Assessments do not imply only tests. There are various ways for educators to analyze the learning standpoints of students and gauge their growth.
What are Assessments?
The book Learner-Centered Assessment on College Campuses: shifting the focus from teaching to learning by Huba and Freed 2000, explains assessment as:
Assessment is the process of gathering and discussing information from multiple and diverse sources to develop a deep understanding of what students know, understand, and can do with their knowledge as a result of their educational experiences; the process culminates when assessment results are used to improve subsequent learning.
Assessments Vs. Tests
There is a broad range of differences between assessing and testing a student.
Types of Assessments: Online and Offline
As instruction methods have turned online, teachers can also assess students online by leveraging the benefits of technology. There are many applications and tools available to help teachers assess students. For example, teachers can create online quizzes, game-based questions, open/close-ended questions, fill-in-the-blanks, drag-and-drop questions, polls, and so on.
Online assessments help teachers check the answer accuracy and deliver results in real-time in a shorter timeframe.
On the other hand, offline assessments are done in schools or any other physical location.
Offline assessments use pen, paper, and the physical presence of students and teachers in the classrooms.
Why are Online Assessments better than Offline Assessments?
There has always been a comparison between online and offline assessments, with one being convenient for some and inconvenient for others. Let’s understand how assessments in the online mode fare better than offline mode:
- Creating Multiple copies
Online assessments are easier to copy and send to all the students. There is no need for the teachers to make separate prints for individual students, unlike offline assessments.
- Flexibility in conducting assessments
Teachers can create and conduct online assessments from anywhere; they only need a computer and an internet connection. On the other hand, offline assessments are less flexible, as they usually require teachers to be physically present.
- Speed of Evaluation
Online assessments are easier to evaluate since artificial intelligence can help us analyze the correct answers and the results of the students in the class.
Offline assessments, on the other hand, require the teacher to mark all the individual tests on her own, which is time-consuming. It can contribute to teacher fatigue and delayed results.
- Record Keeping
When teachers conduct online assessments, they are not worried about where to store the information and care less about losing papers. One of the biggest benefits of conducting online assessments is having an organized record of everything. Teachers can keep records of individual students and their results and analyses using appropriate learning management systems and test tools.
However, when conducting assessments offline, teachers often use papers that have to be organized manually and stored.
Offline Assessments also have Benefits
While there is skewed support for online assessments, one cannot overlook how offline assessments beat the technology product in specific ways.
- Human Touch
In a classroom test, a teacher can assess whether a student understands a concept but got the answer wrong. In this case, a teacher can give some score to the student for using the correct process and not entirely failing the students’ answers.
However, this is not possible with online assessments, since students only submit their answers online, and the process of deriving the answer cannot be shown.
- Writing speed

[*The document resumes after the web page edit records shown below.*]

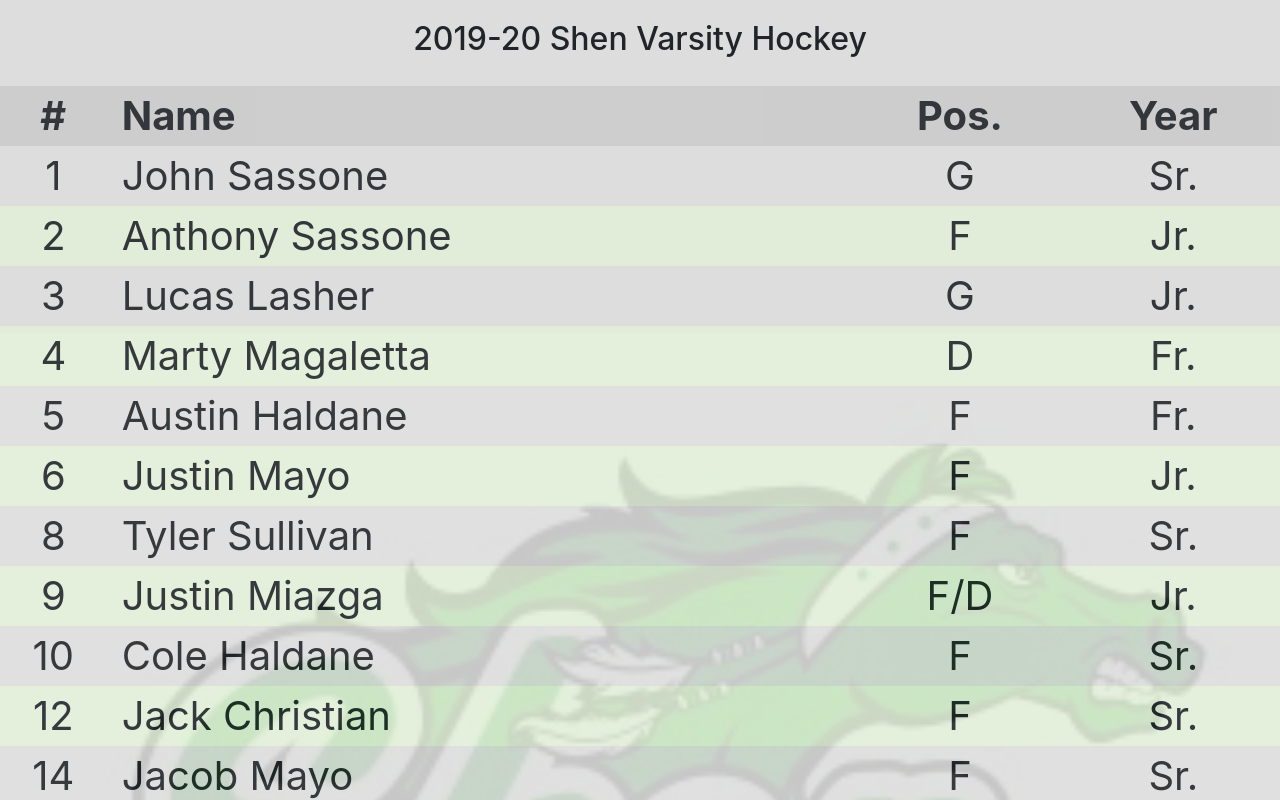
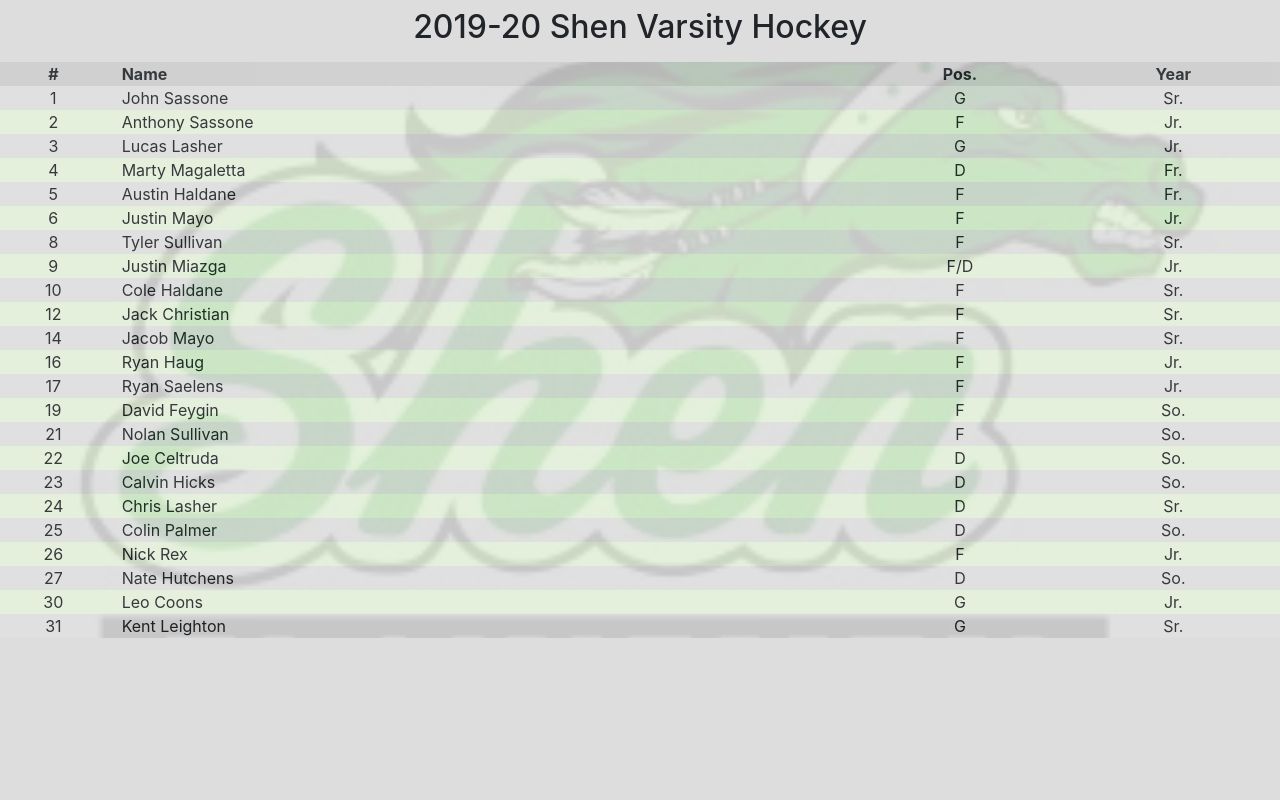
Before and after one commit to mikesae/hockey-roster-pwa, a React (Create React App) app: page / in a window 1280 px wide. Shown: the top 800 px of the page. Built offline with nearby package versions, Linux system fonts and the light colour scheme; the HTML template or start-up script is replaced by a standard one.

Commit message:
Remove font-size adjustment.

```diff
--- a/src/App.css
+++ b/src/App.css
@@ -1,6 +1,5 @@
 body {
   background-color: #DDDDDD;
-  font-size: 2.5em;
   -webkit-user-select: none;
   -webkit-tap-highlight-color: transparent;
   -webkit-touch-callout: none;
```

Students may be fast at writing an answer, but not as fast as a bullet when using a keyboard. For some students, essay-type questions can be harder to complete when given online assessments, whereas students can work on their writing using pen and paper because it is easily accessible and every student can afford to get one. It is not easy for every student to get a computer system in their home so they can practice typing on the keyboard.
- Smooth Discussions

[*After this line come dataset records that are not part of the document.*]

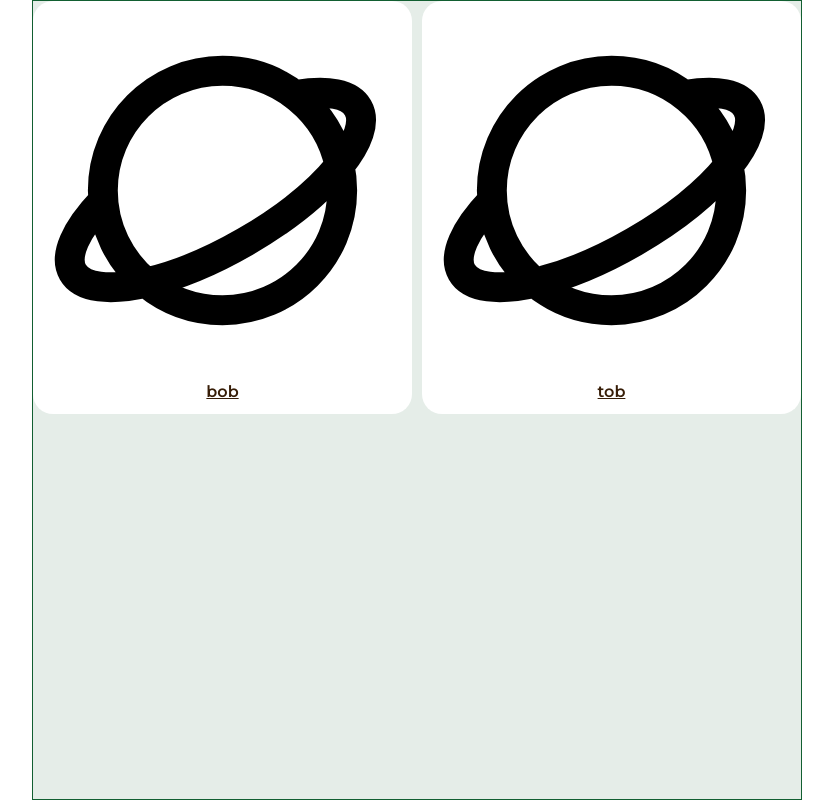
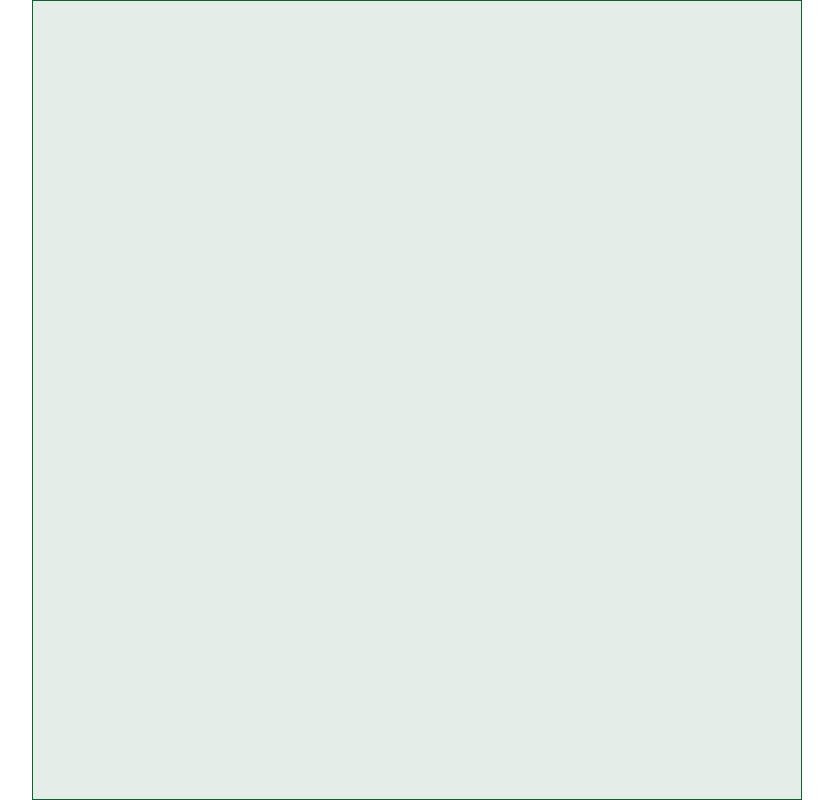
Before and after one commit to alvihelene/Geografiskhave-FE-alvitest, a React (Vite) app: page /test in a window 1280 px wide. Shown: the whole page, without its empty margins (223-1056 px from the left). Built offline with nearby package versions, Linux system fonts and the light colour scheme.

Commit message:
renoved stuff from test page

```diff
--- a/src/pages/TestPage/TestPage.tsx
+++ b/src/pages/TestPage/TestPage.tsx
@@ -1,23 +1,8 @@
 import React from "react";
 import "./TestPage.scss"
-import Card from "../../components/shared/cards/card"
-import Button from "../../components/shared/buttons/button";
-import icon  from "../../assets/icons/placeholder.svg"
 
 const TestPage = () => {
-  return <div>
-    <div className="test">
-      <Card
-      text="bob"
-      icon={icon}
-      link="https://www.w3schools.com/html/html_links.asp"/>
-      <Card
-      text="tob"
-      icon={icon}
-      link=""/>
-    </div>
-
-  </div>;
+  return <div></div>;
 };
 
 export default TestPage;
```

In a physical classroom, teachers can assess students based on their behavior and class response. They can talk more freely, and the teacher can even go close to the students and explain concepts to them.
It is challenging to interact with students in an online setting. Students may not feel the presence of their peers, so it would derive less of a feeling of a class for them. They may not feel interested in responding to the teacher, and their assessment score on class responses can go down.
Teachers can teach online and offline in a hybrid mode. They can teach using online tools in an offline location, which is also referred to as blended learning.
The teachers can also use the idea of blended learning and conduct assessments in different ways as there are various types of assessments. It can be a blend of fewer assessments being offline and the rest being online.
Teachers can plan their assessment types for different periods and curate which tests are more suitable when taken online or offline. For example, essay questions can be conducted offline during the summative assessment. In contrast, fill-in-the-blanks and gamified tests can be conducted online after every lesson is completed in the form of a formative assessment.